= Beginning of Section =

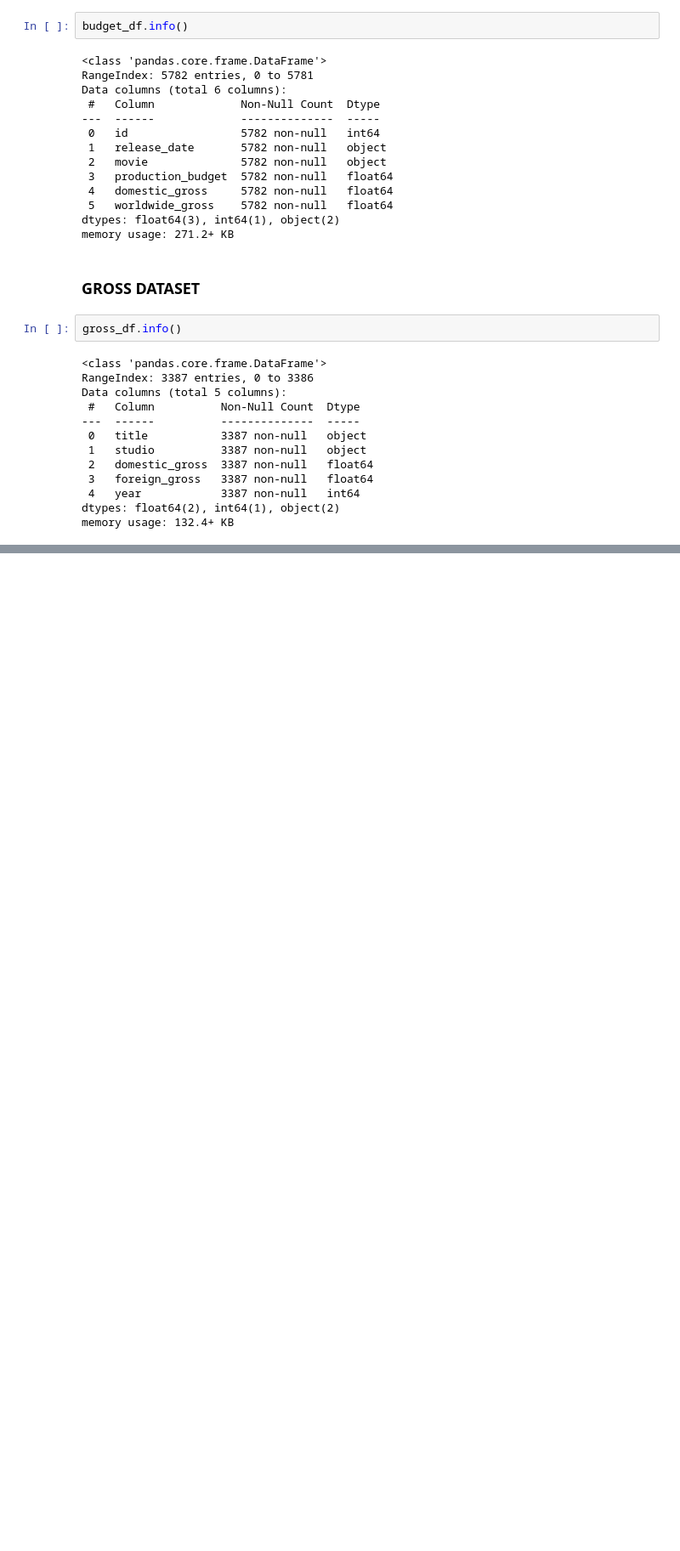
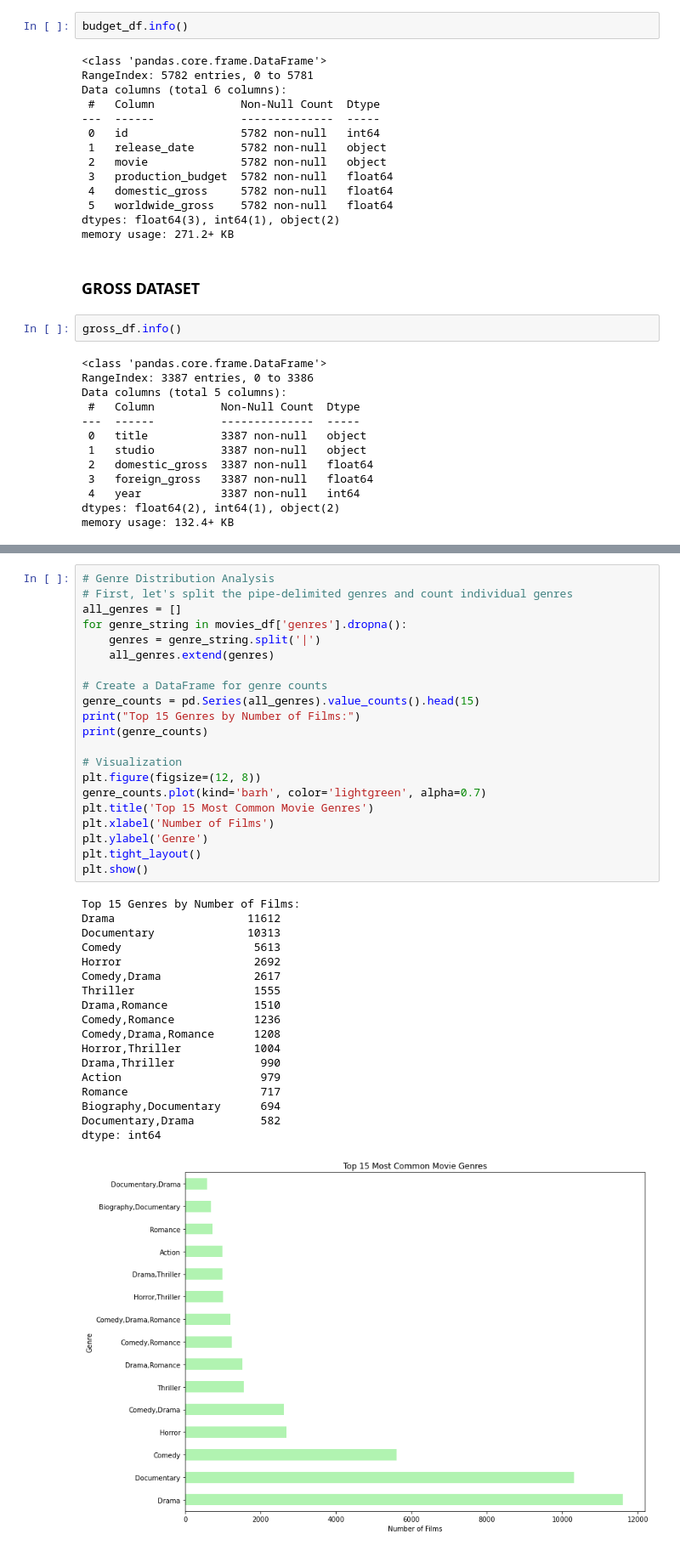
Before and after one commit to Vain-Guy/Data-s-Cut, a Jupyter notebook: notebooks/exploratory.ipynb, the cells around one changed output, grey strips where cells are left out. Shown at 85% size. Cells and saved outputs as stored; diff of their text form; blank space fills up the shorter version.

```diff
--- a/notebooks/exploratory.ipynb
+++ b/notebooks/exploratory.ipynb
@@ -1153,0 +1175,40 @@ This section helps surface higher-dimensional dynamics that reflect the real-wor
+# %%
+# Genre Distribution Analysis
+# First, let's split the pipe-delimited genres and count individual genres
+all_genres = []
+for genre_string in movies_df['genres'].dropna():
+    genres = genre_string.split('|')
+    all_genres.extend(genres)
+
+# Create a DataFrame for genre counts
+genre_counts = pd.Series(all_genres).value_counts().head(15)
+print("Top 15 Genres by Number of Films:")
+print(genre_counts)
+
+# Visualization
+plt.figure(figsize=(12, 8))
+genre_counts.plot(kind='barh', color='lightgreen', alpha=0.7)
+plt.title('Top 15 Most Common Movie Genres')
+plt.xlabel('Number of Films')
+plt.ylabel('Genre')
+plt.tight_layout()
+plt.show()
+# %% [output]
+Top 15 Genres by Number of Films:
+Drama                    11612
+Documentary              10313
+Comedy                    5613
+Horror                    2692
+Comedy,Drama              2617
+Thriller                  1555
+Drama,Romance             1510
+Comedy,Romance            1236
+Comedy,Drama,Romance      1208
+Horror,Thriller           1004
+Drama,Thriller             990
+Action                     979
+Romance                    717
+Biography,Documentary      694
+Documentary,Drama          582
+dtype: int64
+[figure, added]
```
Also changed, not shown: parts of 24 cells of this notebook.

= End of Section =

### Problem to work on
Pictures aside, reproduce all of the data exactly.

### Task output
Before and after one commit to Vain-Guy/Data-s-Cut, a Jupyter notebook: notebooks/exploratory.ipynb, the cells around one changed output, grey strips where cells are left out. Shown at 85% size. Cells and saved outputs as stored; diff of their text form; blank space fills up the shorter version.

```diff
--- a/notebooks/exploratory.ipynb
+++ b/notebooks/exploratory.ipynb
@@ -1153,0 +1175,40 @@ This section helps surface higher-dimensional dynamics that reflect the real-wor
+# %%
+# Genre Distribution Analysis
+# First, let's split the pipe-delimited genres and count individual genres
+all_genres = []
+for genre_string in movies_df['genres'].dropna():
+    genres = genre_string.split('|')
+    all_genres.extend(genres)
+
+# Create a DataFrame for genre counts
+genre_counts = pd.Series(all_genres).value_counts().head(15)
+print("Top 15 Genres by Number of Films:")
+print(genre_counts)
+
+# Visualization
+plt.figure(figsize=(12, 8))
+genre_counts.plot(kind='barh', color='lightgreen', alpha=0.7)
+plt.title('Top 15 Most Common Movie Genres')
+plt.xlabel('Number of Films')
+plt.ylabel('Genre')
+plt.tight_layout()
+plt.show()
+# %% [output]
+Top 15 Genres by Number of Films:
+Drama                    11612
+Documentary              10313
+Comedy                    5613
+Horror                    2692
+Comedy,Drama              2617
+Thriller                  1555
+Drama,Romance             1510
+Comedy,Romance            1236
+Comedy,Drama,Romance      1208
+Horror,Thriller           1004
+Drama,Thriller             990
+Action                     979
+Romance                    717
+Biography,Documentary      694
+Documentary,Drama          582
+dtype: int64
+[figure, added]
```
Also changed, not shown: parts of 24 cells of this notebook.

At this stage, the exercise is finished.